_WHAT THE TASK REQUIRES_
Copy each line of the records that contains the word "Drawn".

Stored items
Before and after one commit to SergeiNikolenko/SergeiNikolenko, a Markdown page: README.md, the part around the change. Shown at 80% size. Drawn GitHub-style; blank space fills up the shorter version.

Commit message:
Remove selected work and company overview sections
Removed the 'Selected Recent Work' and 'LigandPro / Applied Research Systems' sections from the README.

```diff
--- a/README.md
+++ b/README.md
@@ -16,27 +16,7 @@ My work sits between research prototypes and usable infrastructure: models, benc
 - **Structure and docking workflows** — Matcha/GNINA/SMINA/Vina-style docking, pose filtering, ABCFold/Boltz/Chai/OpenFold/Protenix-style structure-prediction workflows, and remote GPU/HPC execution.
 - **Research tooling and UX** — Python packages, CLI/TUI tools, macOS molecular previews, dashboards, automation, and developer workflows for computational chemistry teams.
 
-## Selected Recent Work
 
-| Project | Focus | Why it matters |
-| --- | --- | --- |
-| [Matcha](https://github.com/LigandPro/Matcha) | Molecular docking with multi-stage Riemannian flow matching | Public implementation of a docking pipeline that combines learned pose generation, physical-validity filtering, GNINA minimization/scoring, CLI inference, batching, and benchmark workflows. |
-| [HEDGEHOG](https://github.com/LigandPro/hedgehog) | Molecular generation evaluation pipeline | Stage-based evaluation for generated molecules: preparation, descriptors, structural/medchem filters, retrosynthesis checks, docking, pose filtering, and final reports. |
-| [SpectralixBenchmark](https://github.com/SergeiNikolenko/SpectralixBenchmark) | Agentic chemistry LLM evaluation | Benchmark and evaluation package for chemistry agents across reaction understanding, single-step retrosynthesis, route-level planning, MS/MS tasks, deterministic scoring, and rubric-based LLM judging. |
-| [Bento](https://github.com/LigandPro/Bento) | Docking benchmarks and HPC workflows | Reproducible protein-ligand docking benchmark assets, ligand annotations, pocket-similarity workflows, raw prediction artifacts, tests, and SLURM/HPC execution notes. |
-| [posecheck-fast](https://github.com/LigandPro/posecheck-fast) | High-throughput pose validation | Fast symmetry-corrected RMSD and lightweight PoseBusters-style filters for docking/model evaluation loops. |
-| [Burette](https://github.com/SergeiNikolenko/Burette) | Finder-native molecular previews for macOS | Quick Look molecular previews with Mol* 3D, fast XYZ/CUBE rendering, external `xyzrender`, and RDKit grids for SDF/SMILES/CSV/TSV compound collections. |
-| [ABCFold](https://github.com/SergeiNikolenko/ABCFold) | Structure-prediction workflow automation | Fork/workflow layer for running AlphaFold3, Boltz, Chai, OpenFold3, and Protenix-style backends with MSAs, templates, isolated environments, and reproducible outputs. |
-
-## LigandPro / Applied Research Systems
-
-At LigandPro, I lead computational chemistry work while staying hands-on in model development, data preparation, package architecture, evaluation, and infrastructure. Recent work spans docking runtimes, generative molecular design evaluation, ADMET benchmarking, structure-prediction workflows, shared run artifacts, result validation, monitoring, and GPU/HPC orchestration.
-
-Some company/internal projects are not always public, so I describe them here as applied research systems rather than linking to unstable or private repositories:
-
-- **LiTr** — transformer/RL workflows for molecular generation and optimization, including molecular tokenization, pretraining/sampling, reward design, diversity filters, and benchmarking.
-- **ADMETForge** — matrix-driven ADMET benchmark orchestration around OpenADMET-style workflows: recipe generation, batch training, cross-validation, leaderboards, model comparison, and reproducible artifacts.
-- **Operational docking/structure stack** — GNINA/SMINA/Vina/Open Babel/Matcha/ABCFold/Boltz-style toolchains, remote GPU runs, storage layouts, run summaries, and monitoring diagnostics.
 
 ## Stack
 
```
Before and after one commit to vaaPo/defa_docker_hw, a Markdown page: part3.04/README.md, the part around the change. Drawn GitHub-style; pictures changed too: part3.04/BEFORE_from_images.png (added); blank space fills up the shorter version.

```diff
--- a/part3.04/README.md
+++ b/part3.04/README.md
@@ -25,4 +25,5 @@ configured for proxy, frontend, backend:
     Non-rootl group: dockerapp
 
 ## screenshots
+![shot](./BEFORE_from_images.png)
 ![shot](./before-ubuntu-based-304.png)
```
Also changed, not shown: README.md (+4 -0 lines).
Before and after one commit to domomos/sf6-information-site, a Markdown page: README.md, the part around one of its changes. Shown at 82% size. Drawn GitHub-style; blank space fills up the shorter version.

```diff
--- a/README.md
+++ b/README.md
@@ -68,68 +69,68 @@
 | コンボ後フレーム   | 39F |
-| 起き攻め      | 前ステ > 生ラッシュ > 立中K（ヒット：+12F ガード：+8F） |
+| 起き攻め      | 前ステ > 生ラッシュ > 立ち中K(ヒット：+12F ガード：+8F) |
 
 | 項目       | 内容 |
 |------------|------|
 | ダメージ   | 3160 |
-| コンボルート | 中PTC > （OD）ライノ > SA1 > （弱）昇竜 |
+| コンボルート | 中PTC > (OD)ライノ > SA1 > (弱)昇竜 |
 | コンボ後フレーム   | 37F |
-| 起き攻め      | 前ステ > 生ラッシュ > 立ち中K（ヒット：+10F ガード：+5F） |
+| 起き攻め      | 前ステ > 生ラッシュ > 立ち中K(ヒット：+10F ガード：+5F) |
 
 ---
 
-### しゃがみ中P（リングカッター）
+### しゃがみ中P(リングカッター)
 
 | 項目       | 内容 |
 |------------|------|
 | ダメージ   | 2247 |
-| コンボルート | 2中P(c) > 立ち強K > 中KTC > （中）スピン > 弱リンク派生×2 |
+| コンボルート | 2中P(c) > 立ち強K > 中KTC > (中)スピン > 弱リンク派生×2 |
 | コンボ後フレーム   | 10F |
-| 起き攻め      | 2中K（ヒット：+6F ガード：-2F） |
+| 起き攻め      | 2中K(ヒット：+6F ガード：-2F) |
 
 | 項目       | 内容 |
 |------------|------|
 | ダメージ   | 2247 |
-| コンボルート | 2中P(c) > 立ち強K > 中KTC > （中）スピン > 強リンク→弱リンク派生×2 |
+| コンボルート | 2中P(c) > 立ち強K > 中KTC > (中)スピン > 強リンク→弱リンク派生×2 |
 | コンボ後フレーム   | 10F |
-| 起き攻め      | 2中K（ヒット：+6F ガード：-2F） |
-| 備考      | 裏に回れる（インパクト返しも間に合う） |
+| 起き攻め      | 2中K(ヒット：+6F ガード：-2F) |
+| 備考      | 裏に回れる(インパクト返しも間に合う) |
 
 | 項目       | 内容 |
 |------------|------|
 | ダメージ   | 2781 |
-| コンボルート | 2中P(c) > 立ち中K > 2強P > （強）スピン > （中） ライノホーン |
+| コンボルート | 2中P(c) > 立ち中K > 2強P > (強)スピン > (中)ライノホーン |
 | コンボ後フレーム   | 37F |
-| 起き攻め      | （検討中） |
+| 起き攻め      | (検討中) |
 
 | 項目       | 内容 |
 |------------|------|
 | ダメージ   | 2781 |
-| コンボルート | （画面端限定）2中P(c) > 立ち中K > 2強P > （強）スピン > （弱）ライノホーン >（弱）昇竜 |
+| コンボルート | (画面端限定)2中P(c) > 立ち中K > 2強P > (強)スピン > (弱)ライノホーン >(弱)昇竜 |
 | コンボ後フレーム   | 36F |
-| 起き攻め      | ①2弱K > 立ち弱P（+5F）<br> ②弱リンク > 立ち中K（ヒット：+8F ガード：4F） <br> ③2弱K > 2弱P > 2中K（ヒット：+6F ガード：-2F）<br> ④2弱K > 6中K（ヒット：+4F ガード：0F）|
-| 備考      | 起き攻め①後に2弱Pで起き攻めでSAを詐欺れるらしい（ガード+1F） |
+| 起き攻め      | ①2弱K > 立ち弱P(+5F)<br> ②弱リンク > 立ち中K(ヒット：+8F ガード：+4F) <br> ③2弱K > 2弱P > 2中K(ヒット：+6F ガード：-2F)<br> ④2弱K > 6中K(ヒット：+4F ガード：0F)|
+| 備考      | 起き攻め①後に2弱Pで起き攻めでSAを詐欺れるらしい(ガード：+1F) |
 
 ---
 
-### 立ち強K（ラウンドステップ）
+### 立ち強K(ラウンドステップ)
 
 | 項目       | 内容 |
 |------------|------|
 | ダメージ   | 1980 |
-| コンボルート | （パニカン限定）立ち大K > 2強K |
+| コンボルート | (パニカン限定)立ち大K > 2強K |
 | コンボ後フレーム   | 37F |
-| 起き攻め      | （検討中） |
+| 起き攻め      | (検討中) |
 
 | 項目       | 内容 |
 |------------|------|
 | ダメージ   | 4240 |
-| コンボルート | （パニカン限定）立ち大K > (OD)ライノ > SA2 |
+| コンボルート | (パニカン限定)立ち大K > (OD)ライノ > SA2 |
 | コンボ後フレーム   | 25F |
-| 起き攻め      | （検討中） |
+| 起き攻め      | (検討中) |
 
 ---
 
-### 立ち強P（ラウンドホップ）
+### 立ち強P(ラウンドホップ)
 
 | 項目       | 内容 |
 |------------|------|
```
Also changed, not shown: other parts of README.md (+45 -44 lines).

_ANSWER SECTION_
Before and after one commit to SergeiNikolenko/SergeiNikolenko, a Markdown page: README.md, the part around the change. Shown at 80% size. Drawn GitHub-style; blank space fills up the shorter version.
Before and after one commit to vaaPo/defa_docker_hw, a Markdown page: part3.04/README.md, the part around the change. Drawn GitHub-style; pictures changed too: part3.04/BEFORE_from_images.png (added); blank space fills up the shorter version.
Before and after one commit to domomos/sf6-information-site, a Markdown page: README.md, the part around one of its changes. Shown at 82% size. Drawn GitHub-style; blank space fills up the shorter version.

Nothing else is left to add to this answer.